What to produce:
What you write must match the records exactly, except for the images, which are left out.

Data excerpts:
↓
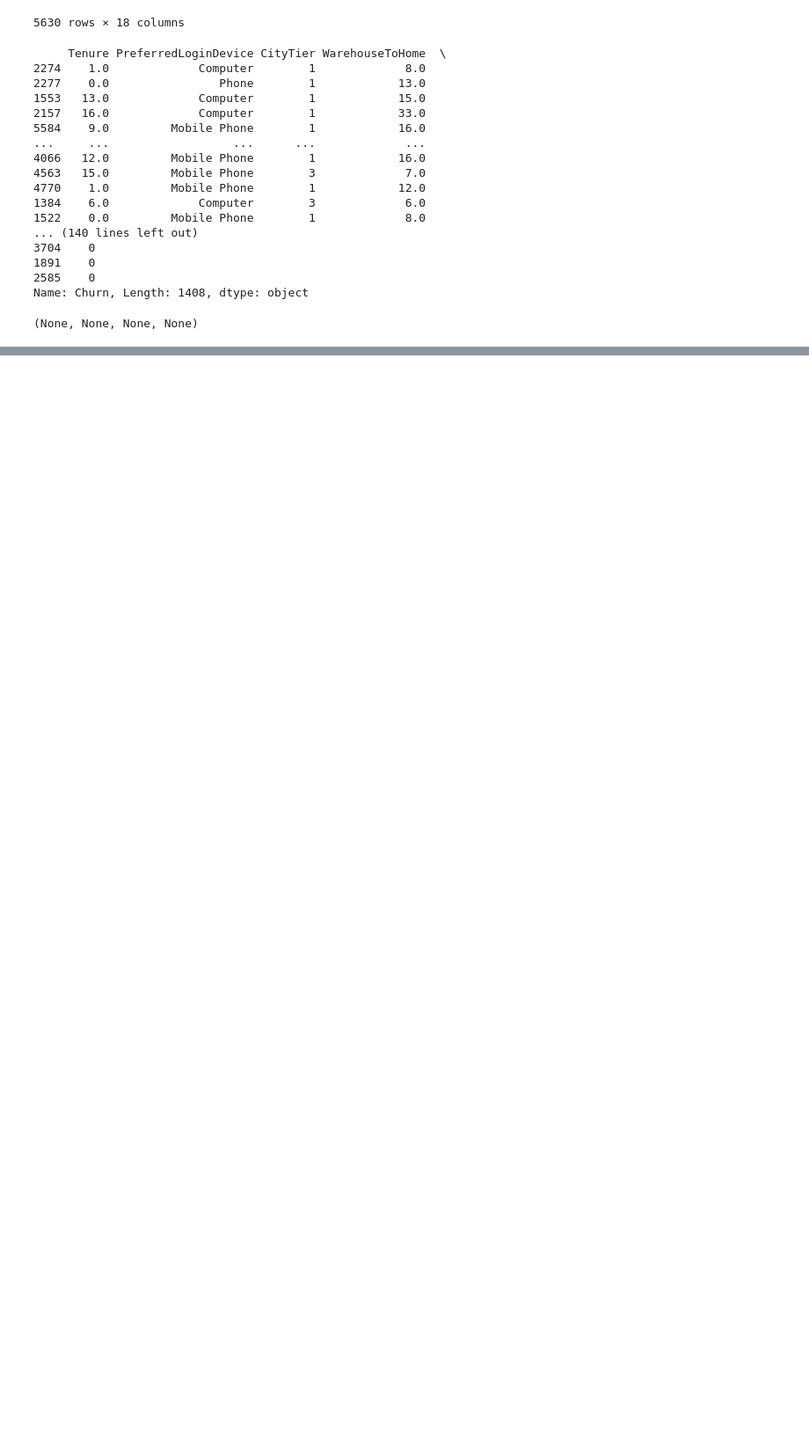
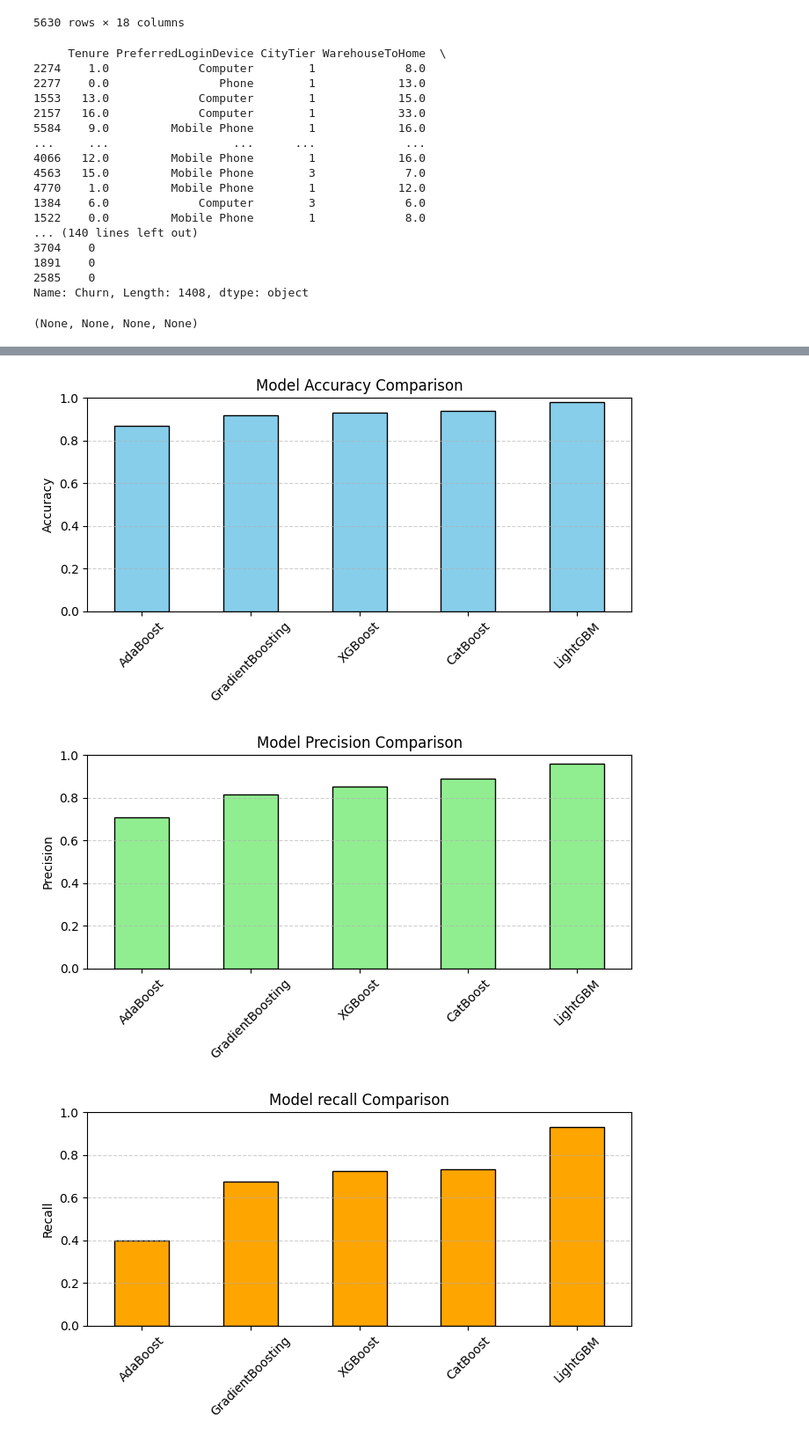
Before and after one commit to abhisekmiitk/ensemble_new, a Jupyter notebook: Ensemble_Learning.ipynb, the cells around one changed output, grey strips where cells are left out. Shown at 88% size. Drawn from its saved outputs; the diff is of its cells as text; code cells hidden in the pictures; blank space fills up the shorter version.

```diff
--- a/Ensemble_Learning.ipynb
+++ b/Ensemble_Learning.ipynb
@@ -509,0 +497,6 @@ Recall   : 0.705
+# %%
+import matplotlib.pyplot as plt
+import pandas as pd
+
+# transpose to get models as rows
+df_results = pd.DataFrame(results).T
@@ -509,0 +527,40 @@ Recall   : 0.705
+# %%
+import matplotlib.pyplot as plt
+import pandas as pd
+# Plot Accuracy
+plt.figure(figsize=(7, 4))
+df_results["Accuracy"].plot(kind='bar', color='skyblue', edgecolor='black')
+plt.title("Model Accuracy Comparison")
+plt.ylabel("Accuracy")
+plt.ylim(0, 1.0)
+plt.xticks(rotation=45)
+plt.grid(axis='y', linestyle='--', alpha=0.6)
+plt.tight_layout()
+plt.show()
+
+# Plot Accuracy
+plt.figure(figsize=(7, 4))
+df_results["Precision"].plot(kind='bar', color='lightgreen', edgecolor='black')
+plt.title("Model Precision Comparison")
+plt.ylabel("Precision")
+plt.ylim(0, 1.0)
+plt.xticks(rotation=45)
+plt.grid(axis='y', linestyle='--', alpha=0.6)
+plt.tight_layout()
+plt.show()
+
+
+# Plot Accuracy
+plt.figure(figsize=(7, 4))
+df_results["Recall"].plot(kind='bar', color='orange', edgecolor='black')
+plt.title("Model recall Comparison")
+plt.ylabel("Recall")
+plt.ylim(0, 1.0)
+plt.xticks(rotation=45)
+plt.grid(axis='y', linestyle='--', alpha=0.6)
+plt.tight_layout()
+plt.show()
+# %% [output]
+[figure, added]
+[figure, added]
+[figure, added]
```
Also changed, not shown: parts of 17 cells of this notebook.
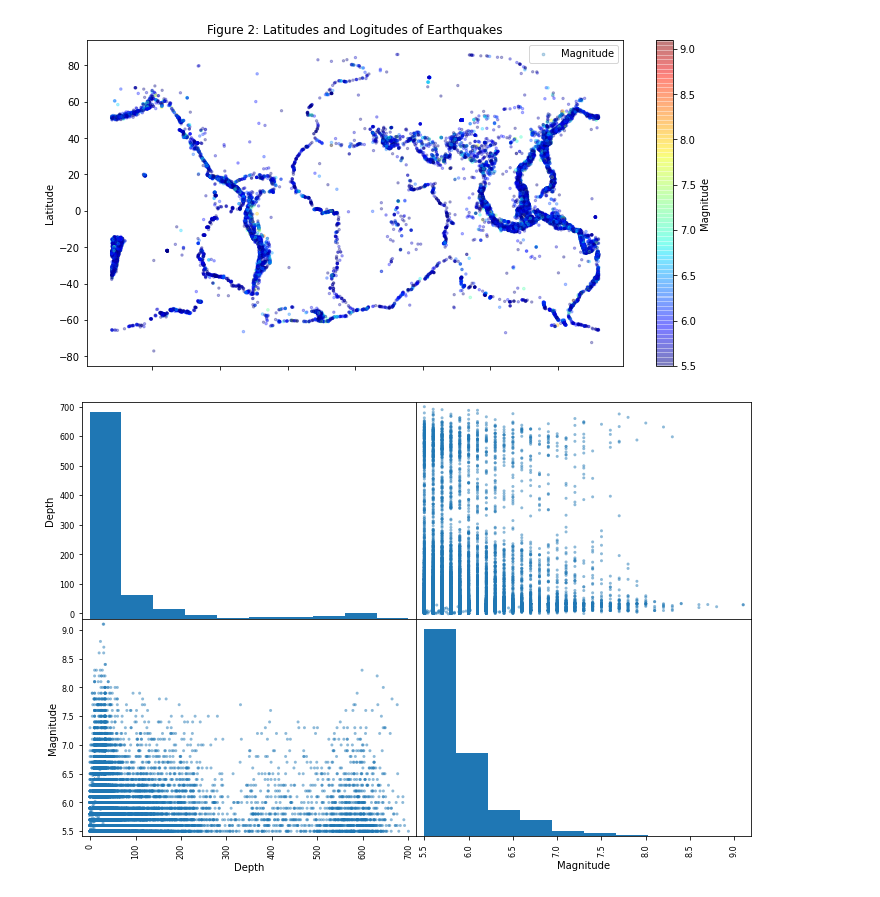
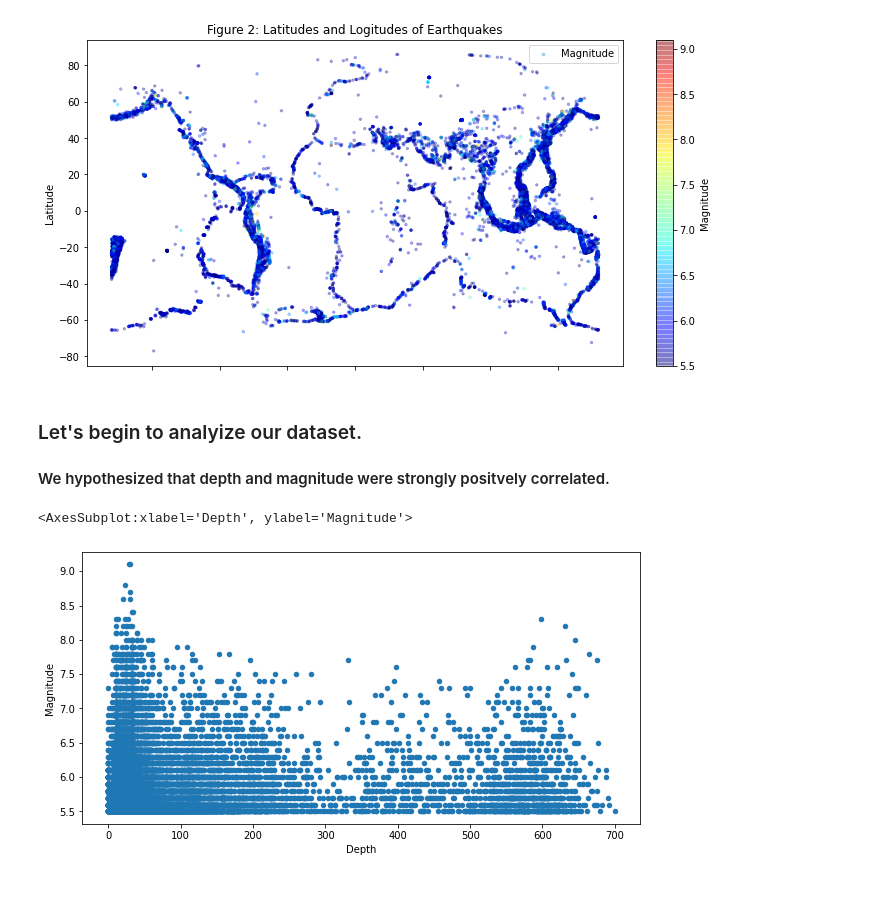
Before and after one commit to n1ddeh/CS-431-Earquake-Analysis-with-Machine-Learning, a Jupyter notebook: Earthquake Notebook.ipynb, the cells around one changed output. Cells and saved outputs as stored; diff of their text form; code cells hidden in the pictures.

```diff
--- a/Earthquake Notebook.ipynb
+++ b/Earthquake Notebook.ipynb
@@ -88,15 +93,10 @@ df['Hour'] = pd.DatetimeIndex(df['Time']).hour
 df['Minute'] = pd.DatetimeIndex(df['Time']).minute
 df['Second'] = pd.DatetimeIndex(df['Time']).second
 
-
 ordinal_encoder = OrdinalEncoder()
-df_type_encoded = ordinal_encoder.fit_transform(df[['Type']])
-print(ordinal_encoder.categories_)
-
-# Enumerating other lables
-df['Type'] = pd.factorize(df['Type'], sort=False)[0]
-df['Magnitude Type'] = pd.factorize(df['Magnitude Type'], sort=False)[0]
-df['Location Source'] = pd.factorize(df['Location Source'], sort=False)[0]
-df['Source'] = pd.factorize(df['Source'], sort=False)[0]
-df['Magnitude Source'] = pd.factorize(df['Magnitude Source'], sort=False)[0]
-df['Status'] = pd.factorize(df['Status'], sort=False)[0]
+df['Type'] = ordinal_encoder.fit_transform(df[['Type']])
+df['Magnitude Type'] = ordinal_encoder.fit_transform(df[['Magnitude Type']])
+df['Location Source'] = ordinal_encoder.fit_transform(df[['Location Source']])
+df['Source'] = ordinal_encoder.fit_transform(df[['Source']])
+df['Magnitude Source'] = ordinal_encoder.fit_transform(df[['Magnitude Source']])
+df['Status'] = ordinal_encoder.fit_transform(df[['Status']])
@@ -117,15 +114,15 @@ fig.show()
 # %% [output]
 [interactive output not drawn]
 [figure]
-# %%
-from pandas.plotting import scatter_matrix
-
-# Looking for Correlations
-attributes = ['Depth', 'Magnitude']
-scatter_matrix(df[attributes], figsize=(12, 8))
-corr_matrix = df.corr()
-# %% [output]
-[figure, removed]
+# %% [markdown]
+### Let's begin to analyize our dataset.
+#### We hypothesized that depth and magnitude were strongly positvely correlated.
+# %%
+# Looking for Correlations
+df.plot.scatter('Depth','Magnitude', figsize=(10,5))
+# %% [output]
+<AxesSubplot:xlabel='Depth', ylabel='Magnitude'>
+[figure, added]
 # %%
 # Correlations of Depth vs other data labels
 corr_matrix["Depth"].sort_values(ascending=False)
```
Also changed, not shown: parts of 14 cells of this notebook.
↑
Result for this exercise:
Before and after one commit to abhisekmiitk/ensemble_new, a Jupyter notebook: Ensemble_Learning.ipynb, the cells around one changed output, grey strips where cells are left out. Shown at 88% size. Drawn from its saved outputs; the diff is of its cells as text; code cells hidden in the pictures; blank space fills up the shorter version.

```diff
--- a/Ensemble_Learning.ipynb
+++ b/Ensemble_Learning.ipynb
@@ -509,0 +497,6 @@ Recall   : 0.705
+# %%
+import matplotlib.pyplot as plt
+import pandas as pd
+
+# transpose to get models as rows
+df_results = pd.DataFrame(results).T
@@ -509,0 +527,40 @@ Recall   : 0.705
+# %%
+import matplotlib.pyplot as plt
+import pandas as pd
+# Plot Accuracy
+plt.figure(figsize=(7, 4))
+df_results["Accuracy"].plot(kind='bar', color='skyblue', edgecolor='black')
+plt.title("Model Accuracy Comparison")
+plt.ylabel("Accuracy")
+plt.ylim(0, 1.0)
+plt.xticks(rotation=45)
+plt.grid(axis='y', linestyle='--', alpha=0.6)
+plt.tight_layout()
+plt.show()
+
+# Plot Accuracy
+plt.figure(figsize=(7, 4))
+df_results["Precision"].plot(kind='bar', color='lightgreen', edgecolor='black')
+plt.title("Model Precision Comparison")
+plt.ylabel("Precision")
+plt.ylim(0, 1.0)
+plt.xticks(rotation=45)
+plt.grid(axis='y', linestyle='--', alpha=0.6)
+plt.tight_layout()
+plt.show()
+
+
+# Plot Accuracy
+plt.figure(figsize=(7, 4))
+df_results["Recall"].plot(kind='bar', color='orange', edgecolor='black')
+plt.title("Model recall Comparison")
+plt.ylabel("Recall")
+plt.ylim(0, 1.0)
+plt.xticks(rotation=45)
+plt.grid(axis='y', linestyle='--', alpha=0.6)
+plt.tight_layout()
+plt.show()
+# %% [output]
+[figure, added]
+[figure, added]
+[figure, added]
```
Also changed, not shown: parts of 17 cells of this notebook.
Before and after one commit to n1ddeh/CS-431-Earquake-Analysis-with-Machine-Learning, a Jupyter notebook: Earthquake Notebook.ipynb, the cells around one changed output. Cells and saved outputs as stored; diff of their text form; code cells hidden in the pictures.

```diff
--- a/Earthquake Notebook.ipynb
+++ b/Earthquake Notebook.ipynb
@@ -88,15 +93,10 @@ df['Hour'] = pd.DatetimeIndex(df['Time']).hour
 df['Minute'] = pd.DatetimeIndex(df['Time']).minute
 df['Second'] = pd.DatetimeIndex(df['Time']).second
 
-
 ordinal_encoder = OrdinalEncoder()
-df_type_encoded = ordinal_encoder.fit_transform(df[['Type']])
-print(ordinal_encoder.categories_)
-
-# Enumerating other lables
-df['Type'] = pd.factorize(df['Type'], sort=False)[0]
-df['Magnitude Type'] = pd.factorize(df['Magnitude Type'], sort=False)[0]
-df['Location Source'] = pd.factorize(df['Location Source'], sort=False)[0]
-df['Source'] = pd.factorize(df['Source'], sort=False)[0]
-df['Magnitude Source'] = pd.factorize(df['Magnitude Source'], sort=False)[0]
-df['Status'] = pd.factorize(df['Status'], sort=False)[0]
+df['Type'] = ordinal_encoder.fit_transform(df[['Type']])
+df['Magnitude Type'] = ordinal_encoder.fit_transform(df[['Magnitude Type']])
+df['Location Source'] = ordinal_encoder.fit_transform(df[['Location Source']])
+df['Source'] = ordinal_encoder.fit_transform(df[['Source']])
+df['Magnitude Source'] = ordinal_encoder.fit_transform(df[['Magnitude Source']])
+df['Status'] = ordinal_encoder.fit_transform(df[['Status']])
@@ -117,15 +114,15 @@ fig.show()
 # %% [output]
 [interactive output not drawn]
 [figure]
-# %%
-from pandas.plotting import scatter_matrix
-
-# Looking for Correlations
-attributes = ['Depth', 'Magnitude']
-scatter_matrix(df[attributes], figsize=(12, 8))
-corr_matrix = df.corr()
-# %% [output]
-[figure, removed]
+# %% [markdown]
+### Let's begin to analyize our dataset.
+#### We hypothesized that depth and magnitude were strongly positvely correlated.
+# %%
+# Looking for Correlations
+df.plot.scatter('Depth','Magnitude', figsize=(10,5))
+# %% [output]
+<AxesSubplot:xlabel='Depth', ylabel='Magnitude'>
+[figure, added]
 # %%
 # Correlations of Depth vs other data labels
 corr_matrix["Depth"].sort_values(ascending=False)
```
Also changed, not shown: parts of 14 cells of this notebook.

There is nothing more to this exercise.